Thus, companies cannot assume that their environmental and climate footprint decreases just because they switch to a circular business model. In reality, they lose some control over the products' environmental impact and their own environmental and sustainability work by handing over responsibility to customers.

Customer communication is crucial

In order for a circular business model of this type to reduce the environmental and climate footprint, creative and continuous communication with customers is required, something that the researchers are now looking at more closely in the last part of the project. As the company transfers some of the responsibility for improving its sustainability work to the customers, it is of the utmost importance for them that the customers make the best possible decisions regarding transport to the collection point. Simply introducing this model, and not doing anything more, can rather lead to the company increasing its environmental and climate impact.

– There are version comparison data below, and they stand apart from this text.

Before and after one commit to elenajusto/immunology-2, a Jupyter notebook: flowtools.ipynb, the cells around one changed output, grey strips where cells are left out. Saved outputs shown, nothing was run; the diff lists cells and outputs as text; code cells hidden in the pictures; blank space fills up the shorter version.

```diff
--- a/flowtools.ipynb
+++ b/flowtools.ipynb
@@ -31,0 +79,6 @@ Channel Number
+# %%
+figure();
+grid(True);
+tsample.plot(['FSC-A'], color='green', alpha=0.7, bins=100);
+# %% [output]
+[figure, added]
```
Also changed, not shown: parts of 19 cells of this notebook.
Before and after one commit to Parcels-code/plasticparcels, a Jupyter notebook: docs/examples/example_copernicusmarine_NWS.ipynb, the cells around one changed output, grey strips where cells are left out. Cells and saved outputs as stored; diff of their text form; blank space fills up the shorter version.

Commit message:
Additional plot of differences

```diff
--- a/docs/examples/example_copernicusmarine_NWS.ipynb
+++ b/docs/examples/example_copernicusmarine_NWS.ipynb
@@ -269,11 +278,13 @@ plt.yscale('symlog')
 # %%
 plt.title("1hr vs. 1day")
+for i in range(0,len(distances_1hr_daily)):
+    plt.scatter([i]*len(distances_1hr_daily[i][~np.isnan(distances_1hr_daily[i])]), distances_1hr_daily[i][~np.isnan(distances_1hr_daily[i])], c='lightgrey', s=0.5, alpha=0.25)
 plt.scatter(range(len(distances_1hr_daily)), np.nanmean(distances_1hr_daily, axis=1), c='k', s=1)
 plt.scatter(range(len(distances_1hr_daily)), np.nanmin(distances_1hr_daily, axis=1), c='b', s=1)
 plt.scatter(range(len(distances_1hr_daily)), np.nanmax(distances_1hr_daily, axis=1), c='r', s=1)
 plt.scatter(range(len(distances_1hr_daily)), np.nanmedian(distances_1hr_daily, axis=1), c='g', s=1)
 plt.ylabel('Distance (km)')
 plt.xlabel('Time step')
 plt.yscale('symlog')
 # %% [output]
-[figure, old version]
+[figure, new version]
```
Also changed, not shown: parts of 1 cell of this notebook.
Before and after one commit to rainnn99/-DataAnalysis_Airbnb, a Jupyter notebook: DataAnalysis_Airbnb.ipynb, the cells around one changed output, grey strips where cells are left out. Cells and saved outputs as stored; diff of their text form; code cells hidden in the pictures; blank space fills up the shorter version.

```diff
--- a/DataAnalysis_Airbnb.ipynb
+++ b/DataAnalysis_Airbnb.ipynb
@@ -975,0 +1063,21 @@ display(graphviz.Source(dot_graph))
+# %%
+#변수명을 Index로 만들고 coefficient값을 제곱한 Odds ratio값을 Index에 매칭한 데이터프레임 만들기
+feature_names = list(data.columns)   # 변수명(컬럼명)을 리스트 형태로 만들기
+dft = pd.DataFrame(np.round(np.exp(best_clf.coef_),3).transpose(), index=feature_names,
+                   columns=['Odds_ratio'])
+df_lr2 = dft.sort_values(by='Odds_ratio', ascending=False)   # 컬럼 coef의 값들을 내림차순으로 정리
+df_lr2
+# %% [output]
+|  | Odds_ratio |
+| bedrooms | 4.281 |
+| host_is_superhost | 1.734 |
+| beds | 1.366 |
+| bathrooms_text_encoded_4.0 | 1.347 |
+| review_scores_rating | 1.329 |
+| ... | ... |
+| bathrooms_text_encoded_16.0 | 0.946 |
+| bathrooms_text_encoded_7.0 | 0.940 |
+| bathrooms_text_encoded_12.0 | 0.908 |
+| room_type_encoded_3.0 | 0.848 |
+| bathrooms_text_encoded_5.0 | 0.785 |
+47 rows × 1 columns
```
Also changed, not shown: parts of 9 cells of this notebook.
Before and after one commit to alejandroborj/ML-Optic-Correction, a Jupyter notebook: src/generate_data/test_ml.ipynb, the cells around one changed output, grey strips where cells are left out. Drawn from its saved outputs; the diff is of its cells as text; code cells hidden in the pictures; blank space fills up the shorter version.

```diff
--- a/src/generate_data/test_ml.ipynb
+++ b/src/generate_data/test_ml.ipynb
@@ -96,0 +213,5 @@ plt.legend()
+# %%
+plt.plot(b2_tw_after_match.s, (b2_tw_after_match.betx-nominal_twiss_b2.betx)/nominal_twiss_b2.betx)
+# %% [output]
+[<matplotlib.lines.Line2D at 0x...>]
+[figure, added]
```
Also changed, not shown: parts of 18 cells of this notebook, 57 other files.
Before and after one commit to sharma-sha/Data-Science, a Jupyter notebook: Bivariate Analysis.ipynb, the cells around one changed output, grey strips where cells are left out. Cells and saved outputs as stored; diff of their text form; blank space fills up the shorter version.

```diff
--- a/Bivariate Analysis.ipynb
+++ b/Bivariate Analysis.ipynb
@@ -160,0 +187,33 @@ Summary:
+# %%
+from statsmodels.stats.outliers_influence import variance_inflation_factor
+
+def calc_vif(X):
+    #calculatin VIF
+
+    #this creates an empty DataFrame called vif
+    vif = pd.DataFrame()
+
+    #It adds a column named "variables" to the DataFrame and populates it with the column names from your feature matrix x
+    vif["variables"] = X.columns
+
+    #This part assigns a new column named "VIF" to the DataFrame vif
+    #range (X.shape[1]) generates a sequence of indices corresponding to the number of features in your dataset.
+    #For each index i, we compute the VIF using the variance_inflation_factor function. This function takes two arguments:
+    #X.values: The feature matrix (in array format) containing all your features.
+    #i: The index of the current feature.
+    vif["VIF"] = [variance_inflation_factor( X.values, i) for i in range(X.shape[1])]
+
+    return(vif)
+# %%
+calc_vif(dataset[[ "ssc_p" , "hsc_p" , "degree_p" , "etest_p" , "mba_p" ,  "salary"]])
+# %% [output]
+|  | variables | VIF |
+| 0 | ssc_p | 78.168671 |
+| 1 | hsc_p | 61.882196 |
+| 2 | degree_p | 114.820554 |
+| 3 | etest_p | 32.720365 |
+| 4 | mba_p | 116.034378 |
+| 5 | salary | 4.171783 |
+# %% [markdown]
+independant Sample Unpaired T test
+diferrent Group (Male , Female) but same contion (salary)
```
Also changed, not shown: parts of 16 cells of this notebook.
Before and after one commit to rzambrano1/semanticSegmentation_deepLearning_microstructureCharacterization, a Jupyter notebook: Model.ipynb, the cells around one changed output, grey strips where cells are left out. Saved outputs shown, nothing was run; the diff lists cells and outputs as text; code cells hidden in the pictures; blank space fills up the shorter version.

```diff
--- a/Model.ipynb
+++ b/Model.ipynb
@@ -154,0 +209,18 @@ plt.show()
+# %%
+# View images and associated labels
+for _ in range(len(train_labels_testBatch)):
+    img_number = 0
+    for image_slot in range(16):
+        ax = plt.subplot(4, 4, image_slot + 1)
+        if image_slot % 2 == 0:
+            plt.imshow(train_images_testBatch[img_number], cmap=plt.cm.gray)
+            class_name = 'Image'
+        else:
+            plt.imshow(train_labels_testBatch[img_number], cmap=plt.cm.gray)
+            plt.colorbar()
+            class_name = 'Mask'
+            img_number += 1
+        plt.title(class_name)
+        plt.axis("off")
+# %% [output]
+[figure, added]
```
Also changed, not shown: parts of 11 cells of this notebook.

Free model for everyone to use

From Luleå University of Technology, there are no plans to commercialise BM-LCA. The researchers are more interested in informing that the method exists and making it available to everyone. But it is difficult to change their business model and this competence is often not available in companies, so they now want to look at how they can make it more user-friendly. There is a consulting company connected to the project, which specialises in LCA studies, which for the time being can support companies with this. Thomas' advice to companies that are considering switching to a circular business model is clear:

– Make an analysis before you proceed with changing your business model, preferably with the help of BM-LCA. Get yourself a good basis. Do not guess, count on it. This is a complex method, but the advantage is that it gives good answers – in detail.

The follwing researchers from Luleå University of Technology has participated in the project SYSTAIN:
Thomas Zobel, Professor of Quality technology and logistics, Åsa Ericson, Professor of Information sytems, Johan Lugnet, researcher of Information systems, and Johan Wenngren, researcher of Information systems.


Thomas Zobel

Thomas Zobel, Professor

Phone: +46 (0)920 492134
Organisation: Quality Technology and Logistics, Business Administration and Industrial Engineering, Department of Social Sciences, Technology and Arts